In addition to the Nobel, Walcott’s honors included a MacArthur Foundation “genius” award, a Royal Society of Literature Award, and, in 1988, the Queen’s Medal for Poetry. He was an honorary member of the American Academy and Institute of Arts and Letters.
Born on the same island where he passed away, Walcott was initially trained as a painter but developed an interest in writing as a young man. He is said to have published his first poem in a local newspaper at the age of just 14.
Five years later, Walcott borrowed 200 dollars to print his first collection, “25 Poems,” which he distributed to people on the streets. The climax to his struggle came with the publication of “In a Green Night: Poems 1948-1960(1962)”, a book which celebrates the Caribbean culture while also investigating the wounds of colonialism.
In his long and distinguished career, Walcott repeatedly returned to his favourite themes of language, power and place. His later collections include “Tiepolo’s Hound” (2000), “The Prodigal” (2004), “Selected Poems” (2007), “White Egrets” (2010).
A never-say-never figure, Walcott, despite his prolonged illness, published “Morning, Paramin” last year at the age of 86.
Of Walcott’s about 30 plays, the best-known are “Dream on Monkey Mountain” (produced 1967), a West Indian’s quest to claim his identity and his heritage; “Ti-Jean and His Brothers” (1958), based on a West Indian folktale about brothers who seek to overpower the Devil; and “Pantomime” (1978), an exploration of colonial relationships through the Robinson Crusoe story. “The Odyssey: A Stage Version” appeared in 1993.

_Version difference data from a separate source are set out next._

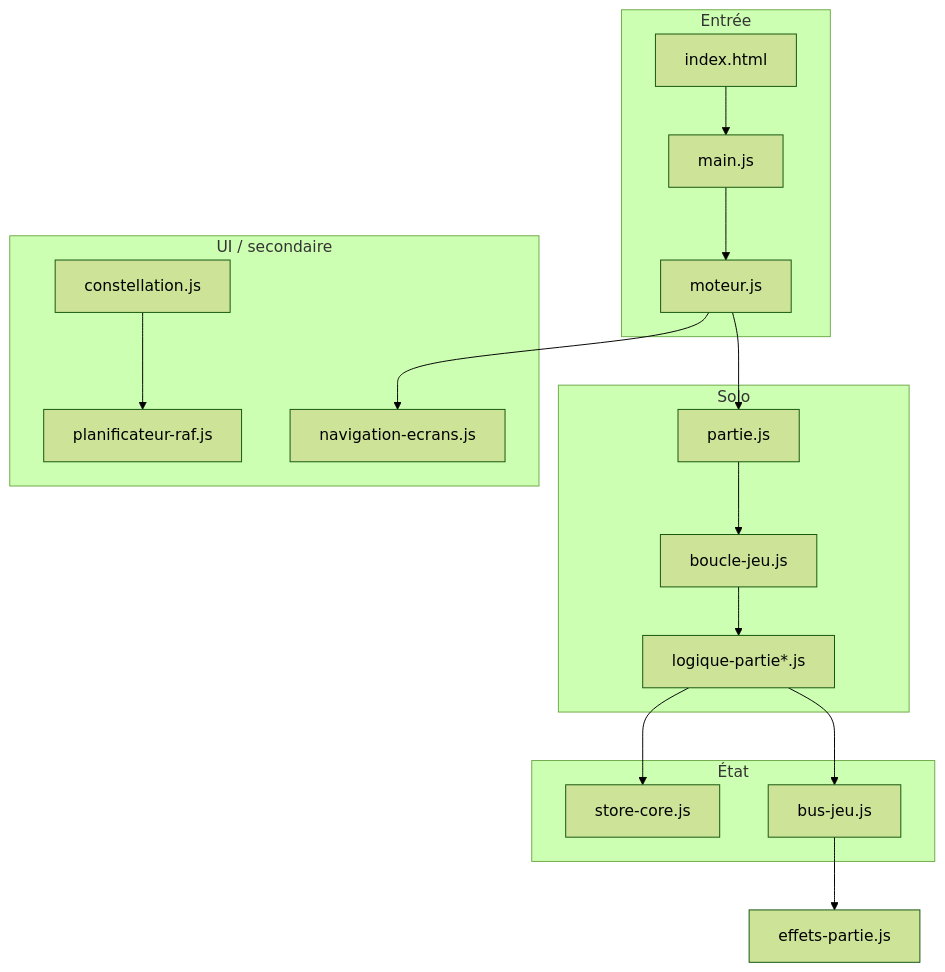
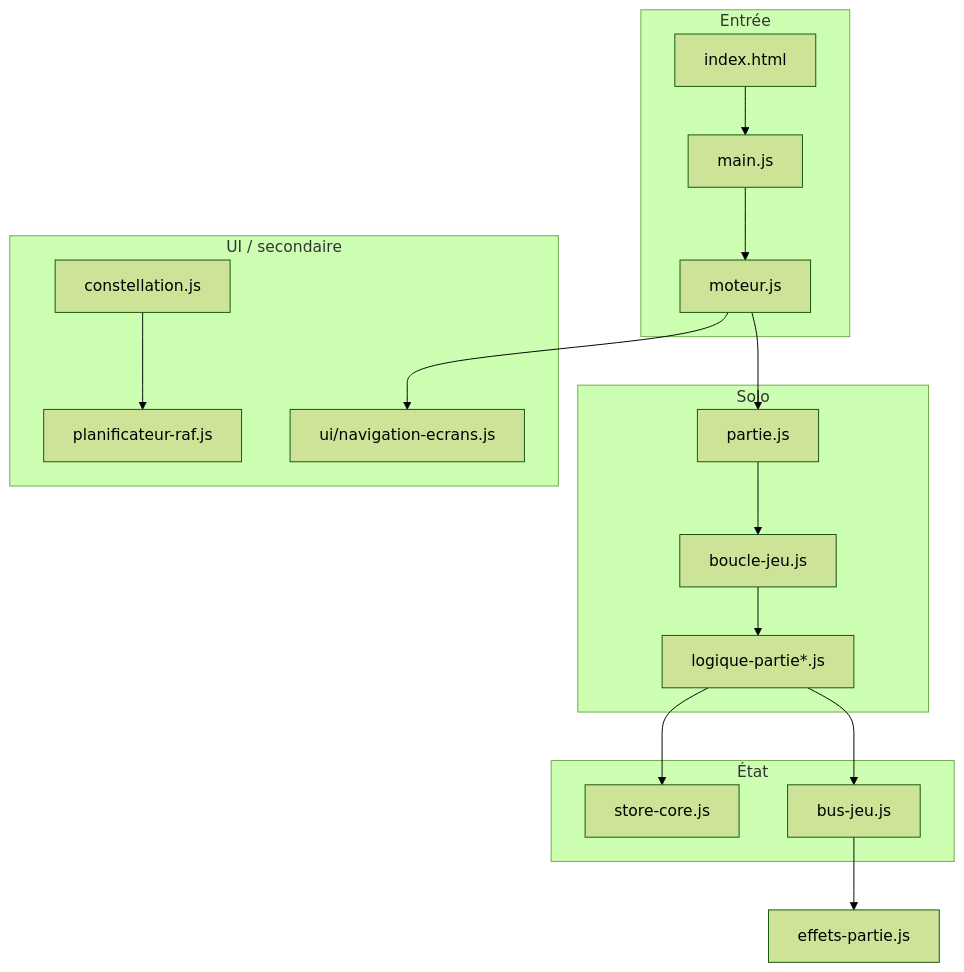
Before and after one commit to Jackavery1/Derni-re-ligne: the diagram in docs/architecture.md, drawn with Mermaid (forest theme). The commit also changed other lines of this file and 566 other files, not shown here.

````diff
--- a/docs/architecture.md
+++ b/docs/architecture.md
@@ -99,35 +100,35 @@
 ```mermaid
 flowchart TB
     subgraph entree [Entrée]
         index[index.html]
         main[main.js]
         moteur[moteur.js]
     end
 
     subgraph etat [État]
         store[store-core.js]
         bus[bus-jeu.js]
     end
 
     subgraph solo [Solo]
         partie[partie.js]
         boucle[boucle-jeu.js]
         logique[logique-partie*.js]
     end
 
     subgraph ui [UI / secondaire]
-        nav[navigation-ecrans.js]
+        nav[ui/navigation-ecrans.js]
         raf[planificateur-raf.js]
         constellation[constellation.js]
     end
 
     index --> main --> moteur
     moteur --> nav
     moteur --> partie
     partie --> boucle
     boucle --> logique
     logique --> store
     logique --> bus
     bus --> effets[effets-partie.js]
     constellation --> raf
 ```
````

Since the 1950s, Walcott divided his time between Boston, New York and Saint Lucia and thus his work resonates with Western canon and Island influences, sometimes even shifting between Caribbean patois and English, and often addressing his English and West Indian ancestry.
Many admirers of the Caribbean poet, after his death, may be reminded, “the sky has fallen,” his own words as he continues to infuse the eternal sleep in the following verse:
“The day, with all its pain ahead, is yours/The ceaseless creasing of the morning sea,/ the fluttering gamboge cedar leaves allegro,/the rods of the yawning branches trolling the breeze,/the rusted meadows, the wind-whitened grass,/the coos of the stone-colored ground doves on the road,/the echo of benediction on a house-/ its rooms of pain, its verandah of remorse/when joy lanced through its open-hearted doors/like a hummingbird out to the garden and pool/in which the sky has fallen”.
Derek Walcott passed away at the age of 87 and will surely remain fresh in memory for decades to come. (IANS)